Another weekend, another poll, this time a telephone survey of 1000 voters by Millward Brown on behalf of the Sunday Independent newspaper. I’m always wary of examining polls in newspapers that fail to provide a link to the hard data of the survey and this one is no different. We are relying on the journalists and editors to provide us with the substance of the poll free of any predefined spin. In the case of the “Sindo”, an agenda-driven right-wing newspaper which has traditionally curried favour with the two big political power blocks of Fine Gael and Fianna Fáil, that is something of a challenge.
However, for what its worth, here are the results of the telephone questionnaire:
“Fianna Fáil 27%
Fine Gael 25%
Sinn Féin 20%
The most obvious thing to note is the slow drift back to Fianna Fáil, which has now been played out across a number of different opinion polls and can no longer be simply dismissed as “snap-shots” of voter dissatisfaction or statistical blips (or as Jason Walsh so memorably puts it: “As a dog returneth to his vomit, so an Irish voter returneth to his Fianna folly“). Though we continue to have a very volatile electorate with high levels of “don’t knows” or “undecideds” it is clear that FF has managed to stabilise its core vote (albeit at a historical low level) and is successfully building upon that.
On the other hand Fine Gael is rapidly shrinking back to its electoral inner heartlands. There is no good news in the survey for the party and quite a few TDs elected on narrow margins must be beginning to worry about their future prospects. Eventually such worries will be made known and sooner rather than later.
For Sinn Féin it is a case of no news is good news. While the party seems to be having trouble making or sustaining a 20%+ breakthrough in the polls it can be fairly confident that any drop in voter satisfaction is not going to be too significant for its percentages. For a political party that in the electoral lifetime of many its sitting TDs was normally in fifth or sixth place in the opinion polls to find itself a regular number three must be satisfying indeed. However the party’s position, though laudable, is still lower than it should be. The SF ceiling is arguably in and around 25%. While it is very hard to see how it could progress beyond that in the near to medium term it certainly should be questioning why it is failing to approach anywhere near that figure.
The core membership of the Labour Party (or those left after the WP/DL putsch) must be ruing the day they followed their executive-hungry leader into power. In effect all that Labour managed to achieve was to clear out an electoral space for Sinn Féin to grow (and for a while the ULA with it). It is debatable whether the party will get back that traditional or Labour-tending floating vote not to mention the many first-time voters who bypassed the Labour Party altogether and went straight to SF (both now and in the future).

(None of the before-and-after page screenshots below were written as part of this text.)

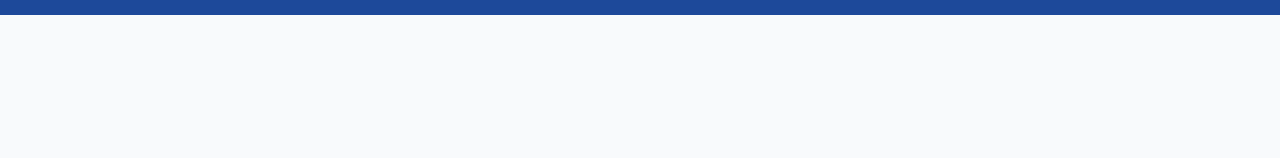
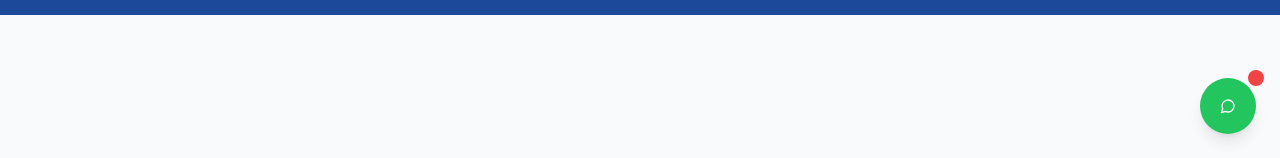
Before and after one commit to Txbish/camford, a Next.js app: page /about in a window 1280 px wide. Shown: the part 642-800 px from the top of the page. Built offline with nearby package versions, Linux system fonts and the light colour scheme.

Commit message:
feat: Added whatsapp contact button

```diff
--- a/components/layout.tsx
+++ b/components/layout.tsx
@@ -12,6 +12,7 @@ import {
   Facebook,
   Github,
   AtSign,
+  MessageCircle,
 } from "lucide-react";
 import { RiTiktokFill } from "react-icons/ri";
 import { Button } from "@/components/ui/button";
@@ -31,8 +32,23 @@ interface LayoutProps {
 export default function Layout({ children }: LayoutProps) {
   const [isOpen, setIsOpen] = useState(false);
 
+  // WhatsApp configuration
+  const whatsappNumber = "+923008101542"; // Replace with your actual WhatsApp number
+  const defaultMessage =
+    "Hello! I'm interested in learning more about Camford Tutors.";
+
+  const handleWhatsAppClick = () => {
+    const encodedMessage = encodeURIComponent(defaultMessage);
+    const whatsappUrl = `https://wa.me/${whatsappNumber.replace(
+      "+",
+      ""
+    )}?text=${encodedMessage}`;
+    window.open(whatsappUrl, "_blank");
+  };
+
   return (
     <div className="flex min-h-screen flex-col">
+      {/* ...existing code... */}
       <header className="sticky top-0 z-50 w-full border-b bg-primary">
         <div className="w-full px-4 md:px-8  flex h-16 items-center justify-between">
           <div className="flex items-center gap-6">
@@ -184,7 +200,22 @@ export default function Layout({ children }: LayoutProps) {
         </div>
       </header>
       <main className="flex-1">{children}</main>
+
+      {/* WhatsApp Widget */}
+      <div className="fixed bottom-6 right-6 z-50">
+        <Button
+          onClick={handleWhatsAppClick}
+          className="h-14 w-14 rounded-full bg-green-500 hover:bg-green-600 shadow-lg hover:shadow-xl transition-all duration-300 hover:scale-110"
+          size="icon"
+        >
+          <MessageCircle className="h-6 w-6 text-white" />
+          <span className="sr-only">Contact us on WhatsApp</span>
+        </Button>
+        <div className="absolute -top-2 -right-2 h-4 w-4 bg-red-500 rounded-full"></div>
+      </div>
+
       <footer className="border-t bg-primary text-white">
+        {/* ...existing code... */}
         <div className="w-full px-4 md:px-8 py-12 md:py-16">
           <div className="grid grid-cols-1 gap-8 md:grid-cols-4">
             <div className="flex flex-col gap-2">
```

The ULA will be similarly depressed with these results, as must be most activists on the non-Sinn Féin or non-Labour Left across Ireland. This is their time, if any time is, and they have simply failed to exploit it both in political and electoral terms. The ULA debacle, and all the animosity and bad blood surrounding it, will make for a hard sell with voters come the next general election. Increasingly parties of the further-left seem likely to be character-driven, one or two politicians popular with local constituents around whom a political party operates. It is all-but certain that the Socialist Party or the People Before Profit/Socialist Workers Party will never become major national parties in Ireland. They will remain local, parochial even, but with unfulfilled higher aspirations.
As for the Greens… I can’t even bear to bring myself to comment.

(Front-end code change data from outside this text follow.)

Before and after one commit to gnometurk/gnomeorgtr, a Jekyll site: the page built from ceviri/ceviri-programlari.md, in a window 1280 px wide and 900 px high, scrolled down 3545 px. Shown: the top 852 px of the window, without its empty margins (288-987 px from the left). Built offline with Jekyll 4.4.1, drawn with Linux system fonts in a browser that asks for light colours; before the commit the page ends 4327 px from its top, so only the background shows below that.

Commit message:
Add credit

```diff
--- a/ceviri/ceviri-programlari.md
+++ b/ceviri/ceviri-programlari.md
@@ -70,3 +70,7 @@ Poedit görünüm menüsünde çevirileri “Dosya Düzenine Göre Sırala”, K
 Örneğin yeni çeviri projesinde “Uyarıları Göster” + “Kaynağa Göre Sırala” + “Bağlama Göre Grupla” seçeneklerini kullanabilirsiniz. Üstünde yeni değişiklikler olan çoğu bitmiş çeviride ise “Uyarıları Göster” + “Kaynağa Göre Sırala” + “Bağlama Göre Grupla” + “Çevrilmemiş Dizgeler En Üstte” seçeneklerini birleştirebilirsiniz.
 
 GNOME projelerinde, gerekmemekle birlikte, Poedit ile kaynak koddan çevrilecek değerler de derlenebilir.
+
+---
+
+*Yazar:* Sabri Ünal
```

- Another Poll – Fianna Fáil Voters Abandon The Fine Gael Fold (ansionnachfionn.com)
- Polls, Politics And Conspiracy Theories (ansionnachfionn.com)
- Millward Brown Poll: Scary buns for Fine Gael? (sluggerotoole.com)
- Labour at the next election ……10 seats? (cedarlounge.wordpress.com)